When I first posted
on the Qana bombing, I said that there were 60 civilians killed. Obviously I was just repeating what was being reported at the time. We all know that I am not in Qana. But it has come to light
that only 25 were actually killed there. Or were they killed there?
Many on the right are entertaining conspiracy theories
that the children killed were actually killed in Tyre, and trucked in for the purpose of propoganda. They cite
inconsistencies in the time stamps. They also point out the discrepancy in the facts surrounding the time of the bombing and the actual collapse of the building.
The news agencies who covered the event have catagorically denied
the allegations of staging. Three different agencies covered this event: AP, Reuters, and Agence France-Presse. It is one thing when a single reporter engages in doctoring as did a Lebanese free-lance reporter who was sacked.

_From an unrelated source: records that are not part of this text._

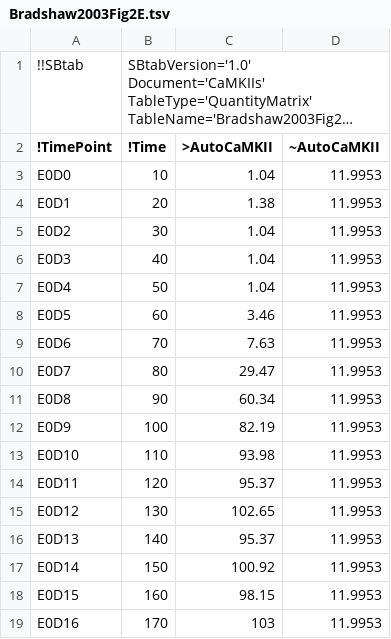
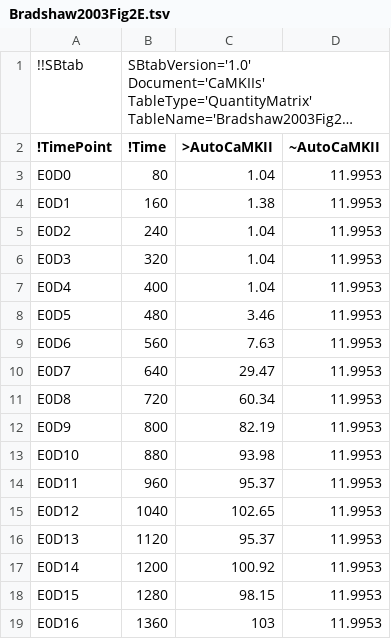
Before and after one commit to icpm-kth/uqsa, a TSV file: inst/extdata/CaMKIIs/Bradshaw2003Fig2E.tsv, drawn as a sheet; long unchanged cells end in ….

```diff
--- a/inst/extdata/CaMKIIs/Bradshaw2003Fig2E.tsv
+++ b/inst/extdata/CaMKIIs/Bradshaw2003Fig2E.tsv
@@ -2,18 +2,18 @@
 !TimePoint	!Time	>AutoCaMKII	~AutoCaMKII
-E0D0	10	1.04	11.9953
-E0D1	20	1.38	11.9953
-E0D2	30	1.04	11.9953
-E0D3	40	1.04	11.9953
-E0D4	50	1.04	11.9953
-E0D5	60	3.46	11.9953
-E0D6	70	7.63	11.9953
-E0D7	80	29.47	11.9953
-E0D8	90	60.34	11.9953
-E0D9	100	82.19	11.9953
-E0D10	110	93.98	11.9953
-E0D11	120	95.37	11.9953
-E0D12	130	102.65	11.9953
-E0D13	140	95.37	11.9953
-E0D14	150	100.92	11.9953
-E0D15	160	98.15	11.9953
-E0D16	170	103	11.9953
+E0D0	80	1.04	11.9953
+E0D1	160	1.38	11.9953
+E0D2	240	1.04	11.9953
+E0D3	320	1.04	11.9953
+E0D4	400	1.04	11.9953
+E0D5	480	3.46	11.9953
+E0D6	560	7.63	11.9953
+E0D7	640	29.47	11.9953
+E0D8	720	60.34	11.9953
+E0D9	800	82.19	11.9953
+E0D10	880	93.98	11.9953
+E0D11	960	95.37	11.9953
+E0D12	1040	102.65	11.9953
+E0D13	1120	95.37	11.9953
+E0D14	1200	100.92	11.9953
+E0D15	1280	98.15	11.9953
+E0D16	1360	103	11.9953
```
Also changed, not shown: inst/extdata/CaMKIIs/EventScheduleBradshaw2003Fig2E.tsv, 6 other files.
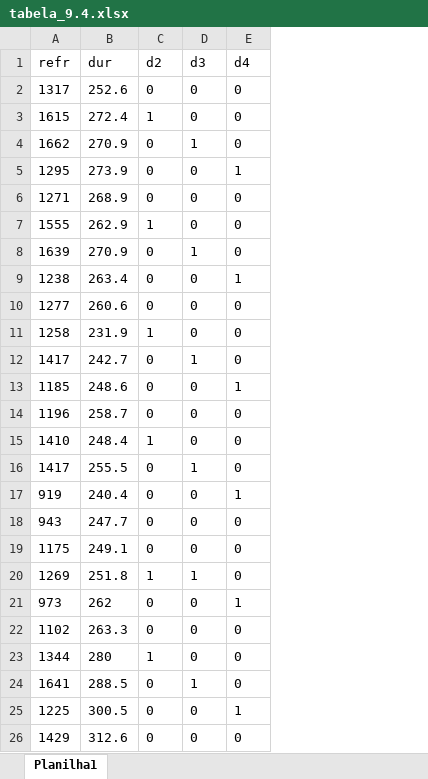
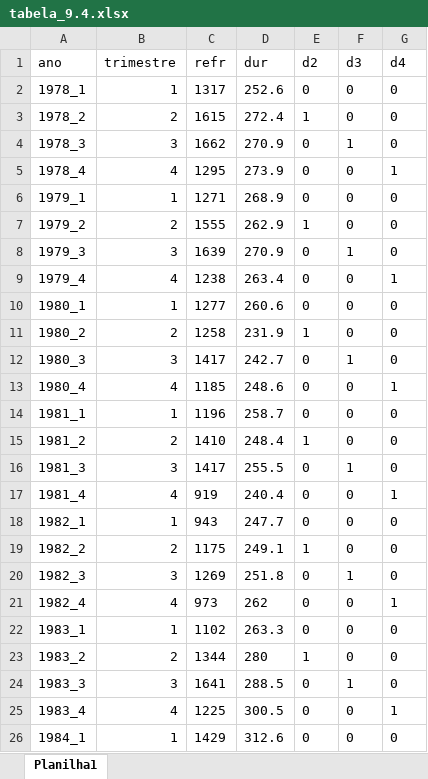
Before and after one commit to deivison1983/econometrics_learning_notes, an Excel workbook: datasets/tabela_9.4.xlsx, sheet Planilha1, drawn as a sheet; only a part is shown; values as stored, in another font and other column widths than the file's, no borders; addresses are those after the commit; the diff names each change by its address in the sheet, - before the commit and + after, or states it on an @@ line.

```diff
--- a/datasets/tabela_9.4.xlsx (sheet Planilha1)
+++ b/datasets/tabela_9.4.xlsx (sheet Planilha1)
+column A (ano), rows 2-26: 1978_1 | 1978_2 | 1978_3 | 1978_4 | 1979_1 | 1979_2 | 1979_3 | 1979_4 | 1980_1 | 1980_2 | 1980_3 | 1980_4 | 1981_1 | 1981_2 | 1981_3 | 1981_4 | 1982_1 | 1982_2 | 1982_3 | 1982_4 | 1983_1 | 1983_2 | 1983_3 | 1983_4 | 1984_1
+column B (trimestre), rows 2-26: 1 | 2 | 3 | 4 | 1 | 2 | 3 | 4 | 1 | 2 | 3 | 4 | 1 | 2 | 3 | 4 | 1 | 2 | 3 | 4 | 1 | 2 | 3 | 4 | 1
-E19 (d2): 0
+E19 (d2): 1
-E20 (d2): 1
+E20 (d2): 0
```
Also changed, not shown: datasets/tabela_9.1.xlsx.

In this case, Hajj had doctored photos for effect. Darker smoke was added to a photograph, and more bombs coming out of an Israeli jet had been added to another. Hajj was immediately fired and all of his photos removed from the wires.
In Qana, you would have to have three news agencies (two of the largest in the world included) conspire together. At least three independent reporters would have to actually take part in a fabricated event. All of these reporters would have to hold this secret for their entire lives. This is a jump that I just can not make. Sadly, all of this has distracted from more important issues.
Qana was, in fact, bombed. To date, Israel has provided no evidence of any Hezbollah activity in the area. Unless the conspiracy theorists believe that the conspirators killed those kids, those kids were killed by Israeli bombs, most likely in Qana. The last time I checked, the Lebanese civilian death toll was above 700. The Israeli civilian death toll was at about 70. That is at least 770 civilians too many.
What is really bugging me is that it takes a Qana incident to get people outraged enough to do something. Even if there had been 75 people in the building, why is it that they are more important than the other 770 people who have already been killed? Shouldn't the first 770 people killed elicit sufficient response from the world?
The same can be said for 9/11. As horible as it is for 3,000 people to die all at once in such horrid fashion, does that justify everything that has been done since then? I don't mean justify in the moral sense, but in the sense of resources spent countering the force that caused those deaths. For example, nearly 50,000 people die in the U.S. every year due to auto accidents. About the same number of high-school students die in alcohol related accidents each year as did in the 9/11 attack.
As human beings, it seems we are unable to grasp the significance of life and death unless it is personal (someone we know) or dramatic (plane crashes, Qana). This is a limit on our ability to sympathise with individuals with whom we are not aquainted.
For most, the 25 people killed in Qana are more important than the 700 Lebanese and the 70 Israelis, who have lost their lives since this war began about four weeks ago. They are infinately more important than the nearly 100 people killed in sectarian violence in Iraq on any given day and even more important than the 10 high school kids who die each day in automobiles due to alchohol.
But to me, they each count as one. And each one is one more too many.